This is a diary of my involvement in a project on collaborative learning in the psychology department at the University of South Africa. Most recent posts below and links to previous posts on the left.
Standards aren't exactly a turn-on for me, but I've gradually been waking up to how they really are what makes it possible for people to cooperate in the first place. In Vasi van Deventer and my book-in-progress we call standards "packaging" and talk about packaging for humans (things such as how to present different kinds of documents, user interface design, and ergonomics) and packaging for machines (technical standards such as HTML, XML and other protocols that make it easier for information to be processed by automated systems). Under packaging for humans we also plan on talking about the uses of deliberate mis-packaging such as satire and "culture jamming" (e.g. the fake commemorative plaques put up in Paris - including one that proudly proclaims: "This plaque was affixed on December 19, 1953"). I'm not sure if there is any point in deliberate mis-packaging for machines - but there might be!
In the e-learning field more and more work seems to be focused on developing standards, but not yet with much success. These are, I think, some of the problems:
Too much focus on packaging-for-machines and not enough on packaging-for-humans. Look at just about any of the publicly-accessible learning object repositories (there is a list here) and see the diversity of materials that are counted as "learning objects" - anything from a just a plain old general-purpose website to a set of powerpoint slides to an hour-long simulation. There is nothing wrong with this in principle - of course these could all function as learning objects - but it would help if the "learning object community" could develop a much clearer sense of what the different categories of learning object are and what the "human packaging standards" are that go with each.
Over-elaboration. Standards efforts such as SCORM (Sharable Content Object Reference Model) have become so complex that they become a hindrance rather than an enabling mechanism. The sorts of "machine packaging" standards that work on the web (that are actually adopted by a significant number of people) tend to be simple - http, HTML, simple XML standards such as RSS - and the same is likely to be true for e-learning.

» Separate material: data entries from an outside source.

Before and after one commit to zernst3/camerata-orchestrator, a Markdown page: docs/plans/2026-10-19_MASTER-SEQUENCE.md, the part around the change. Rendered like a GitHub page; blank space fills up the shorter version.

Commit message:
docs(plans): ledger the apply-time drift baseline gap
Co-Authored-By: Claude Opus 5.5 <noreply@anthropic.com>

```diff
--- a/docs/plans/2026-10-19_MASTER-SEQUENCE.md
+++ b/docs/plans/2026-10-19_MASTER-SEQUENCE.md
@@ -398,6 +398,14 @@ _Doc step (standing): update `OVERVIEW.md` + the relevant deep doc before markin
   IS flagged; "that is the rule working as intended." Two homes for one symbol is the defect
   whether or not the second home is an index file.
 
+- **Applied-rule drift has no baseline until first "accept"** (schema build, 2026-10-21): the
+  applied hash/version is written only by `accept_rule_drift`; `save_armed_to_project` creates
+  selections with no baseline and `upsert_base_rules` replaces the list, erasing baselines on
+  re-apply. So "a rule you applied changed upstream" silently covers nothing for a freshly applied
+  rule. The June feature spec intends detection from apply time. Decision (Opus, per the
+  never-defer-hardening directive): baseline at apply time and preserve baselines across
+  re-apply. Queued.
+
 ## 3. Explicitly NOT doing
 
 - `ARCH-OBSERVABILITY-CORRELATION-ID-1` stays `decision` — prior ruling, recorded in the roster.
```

An overly technocratic vision of collaboration. Most standards-generation processes in e-learning are meticulously consultative and participatory, but the participants tend to be a small group of academics and technocrats - there is little sense of a larger, vibrant "community of practice" involved in the process. Compare this to blogs where there has been no formal collaborative standards-setting process, but where the size and enthusiasm of the community of practice has ensured that a host of tiny, simple "machine packaging" standards have been developed that are used by many. Similarly, "human packaging" standards have also evolved much more quickly than in e-learning. Blogs are unruly things, but a set of expectations has developed of what various sorts of blogs and postings to blogs are like.

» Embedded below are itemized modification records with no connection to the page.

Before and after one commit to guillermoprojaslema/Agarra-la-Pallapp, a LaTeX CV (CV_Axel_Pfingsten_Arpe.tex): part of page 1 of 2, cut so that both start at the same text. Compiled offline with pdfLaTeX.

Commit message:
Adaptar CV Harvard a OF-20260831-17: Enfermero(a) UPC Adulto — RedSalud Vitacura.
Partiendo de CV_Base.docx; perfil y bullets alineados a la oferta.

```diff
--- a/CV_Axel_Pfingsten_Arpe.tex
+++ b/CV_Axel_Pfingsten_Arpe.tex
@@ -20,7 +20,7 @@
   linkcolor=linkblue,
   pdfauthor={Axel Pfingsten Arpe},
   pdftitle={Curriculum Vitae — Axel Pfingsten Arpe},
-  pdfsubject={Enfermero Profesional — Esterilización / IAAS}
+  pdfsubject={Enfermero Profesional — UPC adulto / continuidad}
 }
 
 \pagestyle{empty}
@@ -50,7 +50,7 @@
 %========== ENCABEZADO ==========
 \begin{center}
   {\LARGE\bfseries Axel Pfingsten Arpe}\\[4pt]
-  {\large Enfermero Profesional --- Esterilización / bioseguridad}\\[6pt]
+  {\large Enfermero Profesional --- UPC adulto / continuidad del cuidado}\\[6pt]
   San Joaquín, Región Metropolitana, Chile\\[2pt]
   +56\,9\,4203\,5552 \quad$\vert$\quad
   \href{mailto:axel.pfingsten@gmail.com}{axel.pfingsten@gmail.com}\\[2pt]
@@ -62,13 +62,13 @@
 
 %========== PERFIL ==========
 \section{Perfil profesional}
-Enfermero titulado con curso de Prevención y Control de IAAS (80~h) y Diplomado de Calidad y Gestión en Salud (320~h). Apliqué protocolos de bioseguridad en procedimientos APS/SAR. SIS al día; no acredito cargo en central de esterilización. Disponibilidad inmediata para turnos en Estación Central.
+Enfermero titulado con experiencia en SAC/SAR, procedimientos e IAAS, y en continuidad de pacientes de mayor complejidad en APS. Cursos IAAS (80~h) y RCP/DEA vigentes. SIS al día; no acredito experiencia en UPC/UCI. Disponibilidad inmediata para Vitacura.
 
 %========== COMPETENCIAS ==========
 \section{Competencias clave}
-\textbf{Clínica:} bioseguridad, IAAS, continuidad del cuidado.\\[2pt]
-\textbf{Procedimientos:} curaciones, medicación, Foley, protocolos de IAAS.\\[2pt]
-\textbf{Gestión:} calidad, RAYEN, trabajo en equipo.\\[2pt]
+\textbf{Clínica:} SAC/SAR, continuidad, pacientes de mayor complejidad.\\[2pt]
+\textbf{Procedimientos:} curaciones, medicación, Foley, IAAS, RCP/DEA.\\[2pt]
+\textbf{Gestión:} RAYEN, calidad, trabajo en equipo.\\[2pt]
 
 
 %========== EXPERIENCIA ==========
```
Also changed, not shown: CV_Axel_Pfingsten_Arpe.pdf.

So, anyway, for what it's worth here is another standards initiative I wasn't aware of: The Open Knowledge Initiative (OKI) sounds far-reaching and important, but is in fact just another one of those (possibly over-elaborate, possibly overly-technocratic) efforts to make disparate systems talk to each other. The OKI aims to establish "an open and extensible architecture that specifies how the components of an educational software environment communicate with each other and with other enterprise systems". This means that they are framing a series of "Open Service Interface Definitions" (such as authorization of users and file sharing) so that programmers of e-learning systems can more easily exchange data with other campus systems (such as student management systems) and (maybe) with e-learning systems on other campusses. Very useful for IT managers battling with questions on how to integrate all those large, expensive campus systems (student management, content management, course management), but I'm glad it's not really my problem.
posted by Martin on Friday, May 16, 2003